*** Block opens ***

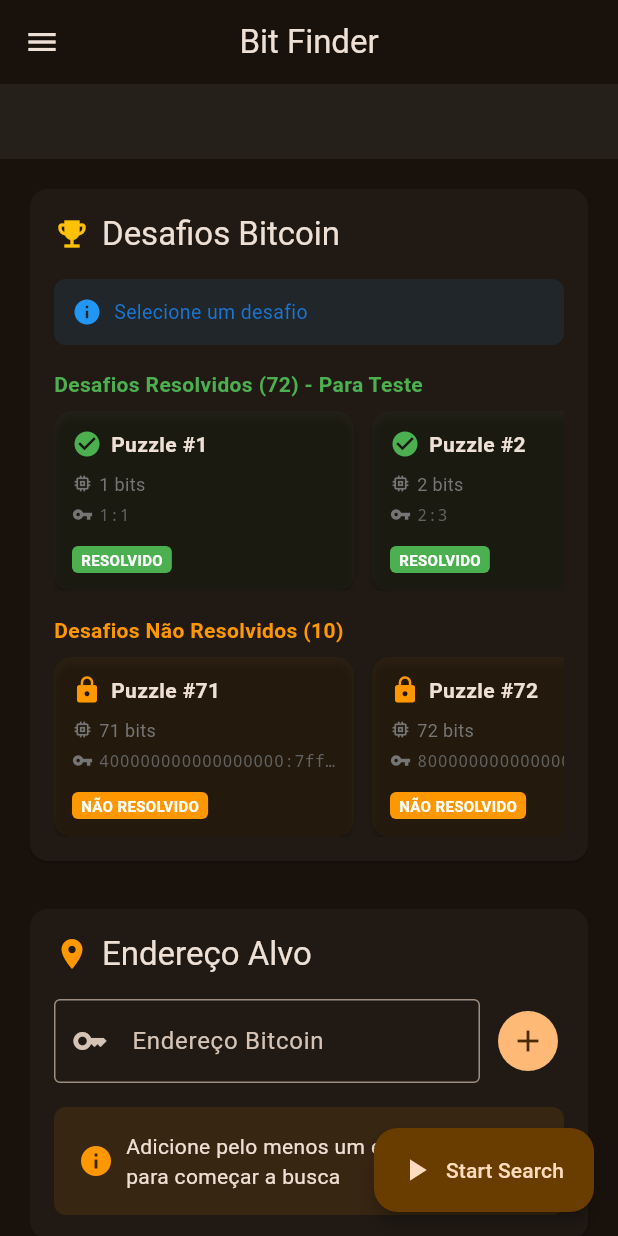
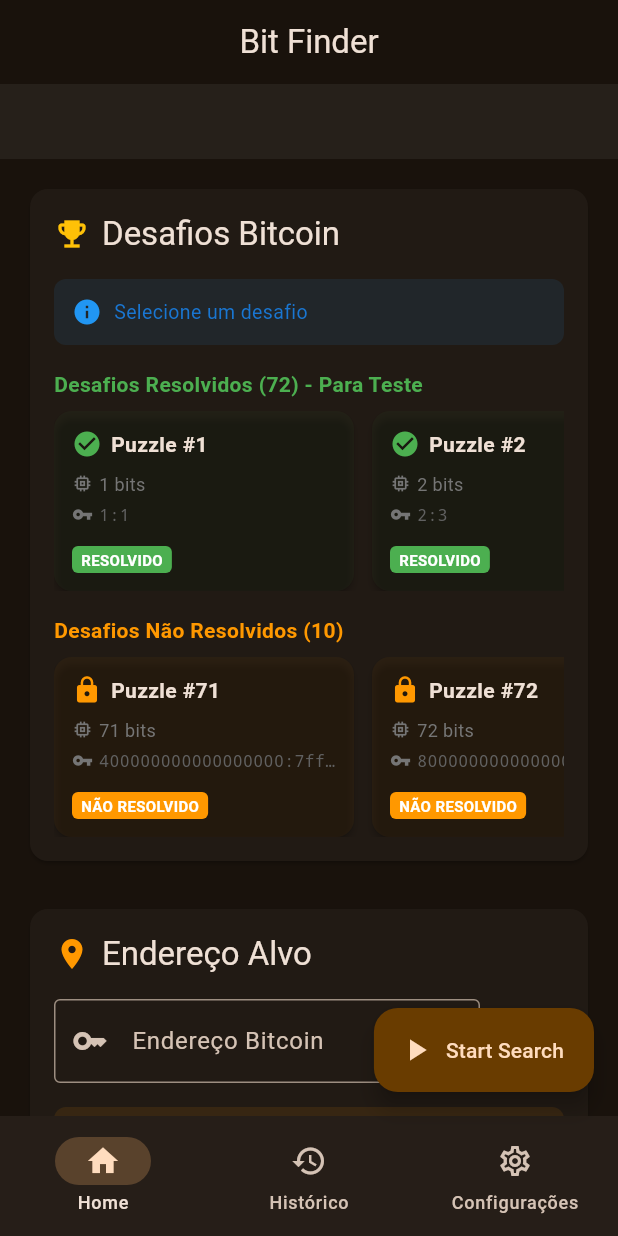
Before and after one commit to Natusm1981/bitfinder-main, a Flutter app: the KeyFinderScreen screen opened directly, on a phone screen of 412 x 824 dp. Run offline on Flutter 3.47's test engine with Material 3 defaults, Android fonts, the phone set to English and light mode, and no system bars; our stand-ins replace google_mobile_ads, package_info_plus, shared_preferences, vibration, wakelock_plus; missing offline and left inert: pointycastle; accounts and stored records are empty; network calls fail.

Commit message:
Add thermal monitoring localization and update UI components for navigation and settings

```diff
--- a/lib/l10n/app_localizations.dart
+++ b/lib/l10n/app_localizations.dart
@@ -91,6 +91,28 @@
   String get sequential =>
       _localizedValues[locale.languageCode]!['sequential']!;
   String get random => _localizedValues[locale.languageCode]!['random']!;
+  String get temperature =>
+      _localizedValues[locale.languageCode]!['temperature']!;
+  String get thermalState =>
+      _localizedValues[locale.languageCode]!['thermal_state']!;
+  String get temperatureMonitor =>
+      _localizedValues[locale.languageCode]!['temperature_monitor']!;
+  String get untested => _localizedValues[locale.languageCode]!['untested']!;
+  String get tested => _localizedValues[locale.languageCode]!['tested']!;
+  String get unavailable =>
+      _localizedValues[locale.languageCode]!['unavailable']!;
+  String thermalStatusLabel(int status) {
+    final key = switch (status) {
+      1 => 'thermal_light',
+      2 => 'thermal_moderate',
+      3 => 'thermal_severe',
+      4 => 'thermal_critical',
+      5 => 'thermal_emergency',
+      6 => 'thermal_shutdown',
+      _ => 'thermal_normal',
+    };
+    return _localizedValues[locale.languageCode]![key]!;
+  }
 
   // Challenges
   String get selectChallenge =>
@@ -425,6 +447,19 @@
       'search_mode': 'Modo de busca',
       'sequential': 'Sequencial',
       'random': 'Aleatório',
+      'temperature': 'Temperatura',
+      'thermal_state': 'Estado térmico',
+      'temperature_monitor': 'Monitor de temperatura',
+      'untested': 'Não testado',
+      'tested': 'Testado',
+      'unavailable': 'Indisponível',
+      'thermal_normal': 'Normal',
+      'thermal_light': 'Leve',
+      'thermal_moderate': 'Moderado',
+      'thermal_severe': 'Severo',
+      'thermal_critical': 'Crítico',
+      'thermal_emergency': 'Emergência',
+      'thermal_shutdown': 'Desligamento',
 
       'select_challenge': 'Selecione um desafio',
       'solved': 'Resolvido',
@@ -609,6 +644,19 @@
       'search_mode': 'Search mode',
       'sequential': 'Sequential',
       'random': 'Random',
+      'temperature': 'Temperature',
+      'thermal_state': 'Thermal state',
+      'temperature_monitor': 'Temperature monitor',
+      'untested': 'Untested',
+      'tested': 'Tested',
+      'unavailable': 'Unavailable',
+      'thermal_normal': 'Normal',
+      'thermal_light': 'Light',
+      'thermal_moderate': 'Moderate',
+      'thermal_severe': 'Severe',
+      'thermal_critical': 'Critical',
+      'thermal_emergency': 'Emergency',
+      'thermal_shutdown': 'Shutdown',
 
       'select_challenge': 'Select a challenge',
       'solved': 'Solved',
@@ -788,6 +836,19 @@
       'search_mode': 'Modo de búsqueda',
       'sequential': 'Secuencial',
       'random': 'Aleatorio',
+      'temperature': 'Temperatura',
+      'thermal_state': 'Estado térmico',
+      'temperature_monitor': 'Monitor de temperatura',
+      'untested': 'No probado',
+      'tested': 'Probado',
+      'unavailable': 'No disponible',
+      'thermal_normal': 'Normal',
+      'thermal_light': 'Leve',
+      'thermal_moderate': 'Moderado',
+      'thermal_severe': 'Severo',
+      'thermal_critical': 'Crítico',
+      'thermal_emergency': 'Emergencia',
+      'thermal_shutdown': 'Apagado',
 
       'select_challenge': 'Seleccione un desafío',
       'solved': 'Resuelto',
--- a/lib/screens/key_finder_screen.dart
+++ b/lib/screens/key_finder_screen.dart
@@ -36,6 +36,7 @@
   Timer? _statusUpdateTimer;
   WalletChallenge? _selectedChallenge;
   String? _lastSyncedConfig;
+  int _selectedNavigationIndex = 0;
 
   @override
   void initState() {
@@ -154,7 +155,7 @@
     return SafeArea(
       child: Scaffold(
         appBar: AppBar(
-          title: const Text('Bit Finder'),
+          title: Text(_navigationTitle(context)),
           centerTitle: true,
 
           // actions: [
@@ -188,14 +189,57 @@
           //   ),
           // ],
         ),
-        drawer: _buildDrawer(context),
-        floatingActionButton: Consumer<KeyFinderProvider>(
-          builder:
-              (context, provider, child) =>
-                  _buildSearchFloatingActionButton(provider),
+        floatingActionButton:
+            _selectedNavigationIndex == 0
+                ? Consumer<KeyFinderProvider>(
+                  builder:
+                      (context, provider, child) =>
+                          _buildSearchFloatingActionButton(provider),
+                )
+                : null,
+        floatingActionButtonLocation: FloatingActionButtonLocation.endFloat,
+        bottomNavigationBar: NavigationBar(
+          selectedIndex: _selectedNavigationIndex,
+          onDestinationSelected:
+              (index) => setState(() => _selectedNavigationIndex = index),
+          destinations: [
+            NavigationDestination(
+              icon: const Icon(Icons.home_outlined),
+              selectedIcon: const Icon(Icons.home),
+              label: 'Home',
+            ),
+            NavigationDestination(
+              icon: const Icon(Icons.history_outlined),
+              selectedIcon: const Icon(Icons.history),
+              label: AppLocalizations.of(context).history,
+            ),
+            NavigationDestination(
+              icon: const Icon(Icons.settings_outlined),
+              selectedIcon: const Icon(Icons.settings),
+              label: AppLocalizations.of(context).settings,
+            ),
+          ],
         ),
-        floatingActionButtonLocation: FloatingActionButtonLocation.endFloat,
-        body: Column(
+        body:
+            _selectedNavigationIndex == 0
+                ? _buildHomeTab(propaganda)
+                : _selectedNavigationIndex == 1
+                ? const HistoryScreen(showAppBar: false)
+                : const SettingsScreen(showAppBar: false),
+      ),
+    );
+  }
+
+  String _navigationTitle(BuildContext context) {
+    return switch (_selectedNavigationIndex) {
+      1 => AppLocalizations.of(context).history,
+      2 => AppLocalizations.of(context).settings,
+      _ => 'Bit Finder',
+    };
+  }
+
+  Widget _buildHomeTab(BannerAdWidget propaganda) {
+    return Column(
           children: [
             // Espaço reservado para banner ad
             Container(
@@ -274,13 +318,7 @@
                                     color: Colors.green,
                                   ),
                                   onPressed: () {
-                                    Navigator.push(
-                                      context,
-                                      MaterialPageRoute(
-                                        builder:
-                                            (context) => const HistoryScreen(),
-                                      ),
-                                    );
+                                    setState(() => _selectedNavigationIndex = 1);
                                   },
                                   tooltip: 'Ver Histórico',
                                 ),
@@ -303,9 +341,7 @@
               ),
             ),
           ],
-        ),
-      ),
-    );
+        );
   }
 
   Widget _buildSearchFloatingActionButton(KeyFinderProvider provider) {
@@ -893,12 +929,7 @@
                         ),
                         TextButton(
                           onPressed: () {
-                            Navigator.push(
-                              context,
-                              MaterialPageRoute(
-                                builder: (context) => const SettingsScreen(),
-                              ),
-                            );
+                            setState(() => _selectedNavigationIndex = 2);
                           },
                           child: Text(AppLocalizations.of(context).settings),
                         ),
@@ -993,10 +1024,17 @@
                     AppLocalizations.of(context).elapsed,
                     status.timeFormatted,
                   ),
-                  _buildStatusRow('Temperatura', status.temperatureFormatted),
                   _buildStatusRow(
-                    'Estado termico',
-                    status.thermalStatusFormatted,
+                    AppLocalizations.of(context).temperature,
+                    status.batteryTemperatureCelsius == null
+                        ? AppLocalizations.of(context).unavailable
+                        : '${status.batteryTemperatureCelsius!.toStringAsFixed(1)} °C',
+                  ),
+                  _buildStatusRow(
+                    AppLocalizations.of(context).thermalState,
+                    AppLocalizations.of(
+                      context,
+                    ).thermalStatusLabel(status.thermalStatus),
                   ),
                   const SizedBox(height: 16),
                   _buildTemperatureChart(provider.temperatureHistory),
@@ -1045,7 +1083,7 @@
               const Icon(Icons.thermostat, size: 18, color: Colors.deepOrange),
               const SizedBox(width: 6),
               Text(
-                'Monitor de temperatura',
+                AppLocalizations.of(context).temperatureMonitor,
                 style: Theme.of(context).textTheme.titleSmall,
               ),
               const Spacer(),
@@ -1419,6 +1457,7 @@
     Vibration.cancel();
   }
 
+  // ignore: unused_element
   Widget _buildDrawer(BuildContext context) {
     return Drawer(
       child: ListView(
```
Also changed, not shown: lib/models/key_search_types.dart (+0 -24 lines), lib/screens/history_screen.dart (+36 -39 lines), lib/screens/settings_screen.dart (+7 -2 lines), lib/widgets/keyspace_heatmap.dart (+11 -12 lines), lib/widgets/progress_heatmap.dart (+10 -54 lines).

*** Block closes ***

Work order: Look through the records above for the word "AppLocalizations" and state how many lines contain it, giving the number alone.

Exercise result: 11